Regular class attendance is an indication of your interest in, and commitment to this course. You are expected to attend class every day, to participate in class discussions and activities, and to ask relevant questions. Part of your final course average will be based on your attendance and participation. Attendance will be taken at the beginning of class each day, and a late arrival will count as an absence. If you do miss a class for any reason, you are expected to make-up the missed work (and submit your practice problem on time) before the next class. Failure to do so will lower your participation grade. Any student that misses more than 1/3 of the total classes will automatically fail the course.

Homework Assignments:

You will have frequent homework assignments – typically once a week. Such assignments are due by midnight on the assigned day. Late assignments might be given feedback, but will not be given a grade. If you submit all the homework assignments, I will drop your lowest homework grade.

You will have a test after Chapter 1 one and another after Chapter 3, and a comprehensive final exam. The tests may have both an in-class and take-home portion, or they may be strictly in-class. The dates for these tests will be announced at least one week in advance. The final exam will be an open-book, take-home exam, distributed on the last day of classes.

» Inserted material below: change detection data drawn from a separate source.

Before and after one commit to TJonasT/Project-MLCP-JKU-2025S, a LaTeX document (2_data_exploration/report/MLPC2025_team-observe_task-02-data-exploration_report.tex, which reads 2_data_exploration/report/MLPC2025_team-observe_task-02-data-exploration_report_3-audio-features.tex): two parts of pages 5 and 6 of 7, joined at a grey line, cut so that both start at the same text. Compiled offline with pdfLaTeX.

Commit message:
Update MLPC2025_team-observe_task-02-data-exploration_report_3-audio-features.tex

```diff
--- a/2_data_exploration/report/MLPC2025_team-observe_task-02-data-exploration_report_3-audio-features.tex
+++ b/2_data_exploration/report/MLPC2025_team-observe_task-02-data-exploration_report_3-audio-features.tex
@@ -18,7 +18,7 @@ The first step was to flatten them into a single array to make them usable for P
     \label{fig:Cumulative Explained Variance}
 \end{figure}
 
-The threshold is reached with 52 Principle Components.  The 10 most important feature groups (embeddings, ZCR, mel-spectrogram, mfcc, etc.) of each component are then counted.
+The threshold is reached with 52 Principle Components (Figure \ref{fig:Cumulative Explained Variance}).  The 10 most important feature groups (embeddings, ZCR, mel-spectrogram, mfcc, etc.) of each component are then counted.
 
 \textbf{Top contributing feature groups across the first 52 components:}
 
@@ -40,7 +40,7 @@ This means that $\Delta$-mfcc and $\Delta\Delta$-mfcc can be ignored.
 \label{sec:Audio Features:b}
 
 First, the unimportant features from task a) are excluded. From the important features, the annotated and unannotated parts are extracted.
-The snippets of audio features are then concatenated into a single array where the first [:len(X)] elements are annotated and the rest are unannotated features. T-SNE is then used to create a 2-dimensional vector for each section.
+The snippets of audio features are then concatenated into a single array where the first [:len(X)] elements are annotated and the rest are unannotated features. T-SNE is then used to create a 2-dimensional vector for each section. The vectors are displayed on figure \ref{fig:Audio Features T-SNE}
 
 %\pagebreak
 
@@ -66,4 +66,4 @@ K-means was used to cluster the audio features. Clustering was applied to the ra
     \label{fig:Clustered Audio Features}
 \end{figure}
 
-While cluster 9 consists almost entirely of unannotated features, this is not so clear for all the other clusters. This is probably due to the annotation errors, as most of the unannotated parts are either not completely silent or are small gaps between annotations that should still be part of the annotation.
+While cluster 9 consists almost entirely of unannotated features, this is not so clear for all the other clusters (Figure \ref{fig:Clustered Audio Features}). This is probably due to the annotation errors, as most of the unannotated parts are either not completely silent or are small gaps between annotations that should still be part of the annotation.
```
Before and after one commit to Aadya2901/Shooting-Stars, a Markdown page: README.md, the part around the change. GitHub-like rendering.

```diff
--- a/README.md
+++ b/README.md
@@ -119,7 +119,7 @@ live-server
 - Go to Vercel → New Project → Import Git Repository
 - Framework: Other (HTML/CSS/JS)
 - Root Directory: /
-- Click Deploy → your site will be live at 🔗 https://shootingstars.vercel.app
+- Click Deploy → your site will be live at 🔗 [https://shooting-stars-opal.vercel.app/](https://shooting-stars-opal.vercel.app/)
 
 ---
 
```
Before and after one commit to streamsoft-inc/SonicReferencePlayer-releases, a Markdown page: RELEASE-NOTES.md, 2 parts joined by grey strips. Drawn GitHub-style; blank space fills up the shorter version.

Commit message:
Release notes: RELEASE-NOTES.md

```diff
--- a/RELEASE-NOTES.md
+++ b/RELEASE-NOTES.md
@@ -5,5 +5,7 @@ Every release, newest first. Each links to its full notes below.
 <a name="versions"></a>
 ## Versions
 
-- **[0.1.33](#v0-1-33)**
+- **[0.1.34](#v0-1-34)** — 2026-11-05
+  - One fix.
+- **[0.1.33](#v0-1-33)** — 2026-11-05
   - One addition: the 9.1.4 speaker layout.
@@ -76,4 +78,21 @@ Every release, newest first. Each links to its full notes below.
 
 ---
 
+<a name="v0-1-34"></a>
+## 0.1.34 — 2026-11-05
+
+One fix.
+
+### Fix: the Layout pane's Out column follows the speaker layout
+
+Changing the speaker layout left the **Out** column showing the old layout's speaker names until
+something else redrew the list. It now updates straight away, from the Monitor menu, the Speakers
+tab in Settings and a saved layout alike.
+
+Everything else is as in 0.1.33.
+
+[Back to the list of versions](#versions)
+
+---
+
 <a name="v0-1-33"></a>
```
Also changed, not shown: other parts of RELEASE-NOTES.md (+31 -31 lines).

Q Projects:

Stat 251 is a Q course, meaning that once you have successfully completed the course, you will have satisfied the Q component of Hollins’ general education requirements. You will be assigned at least one Q project which involve your analyzing and drawing conclusions from data that you find and collect yourself. The first project is based on Chapter 1. You will submit these projects as part of a team of students.  Specific instructions for the projects will be made available when we get to that point in the course.

Portfolio Assignments:

All Hollins mathematics majors and minors are required to accumulate a mathematics portfolio throughout their careers at Hollins. The portfolio should demonstrate a student’s mathematical growth and experiences at Hollins. Students must keep copies of all assignments that are designated “portfolio assignments” in any given mathematics/statistics course. Students are strongly encouraged to keep copies of all their work in Stat 251 for possible inclusion in the portfolio. The Q projects and any two homework assignments of your choice will be the portfolio assignments in Stat 251.

What I expect from Students:

  • Ask questions early and often if there is something you do not understand about the material or course structure. Even if your question is “huh?”, it needs to be asked as soon as possible.
  • Be interested and committed to the course. Attend class and KEEP UP.
  • Be courteous of the instructor and your fellow students. This includes no cell phones or web surfing in class, completing and submitting assignments on time, etc.

What Students Should Expect from Me:

  • That I’ll be courteous and respectful of students, including learning your names, treating you professionally, and beginning and ending class on time.
  • That I’ll carefully prepare the course materials, including responding to your feedback and questions.
  • That I’ll provide prompt and informative feedback on your work and will keep you informed of how I am evaluating your performance.

Need help?

Please feel free to come by my office, send me an email, catch me on-line, or call me at home anytime. In addition to my posted office hours, you may also email for an appointment.

I am not really anywhere near as organized as this lengthy syllabus might suggest. All of these details are subject to change as the course develops. I welcome and value your input.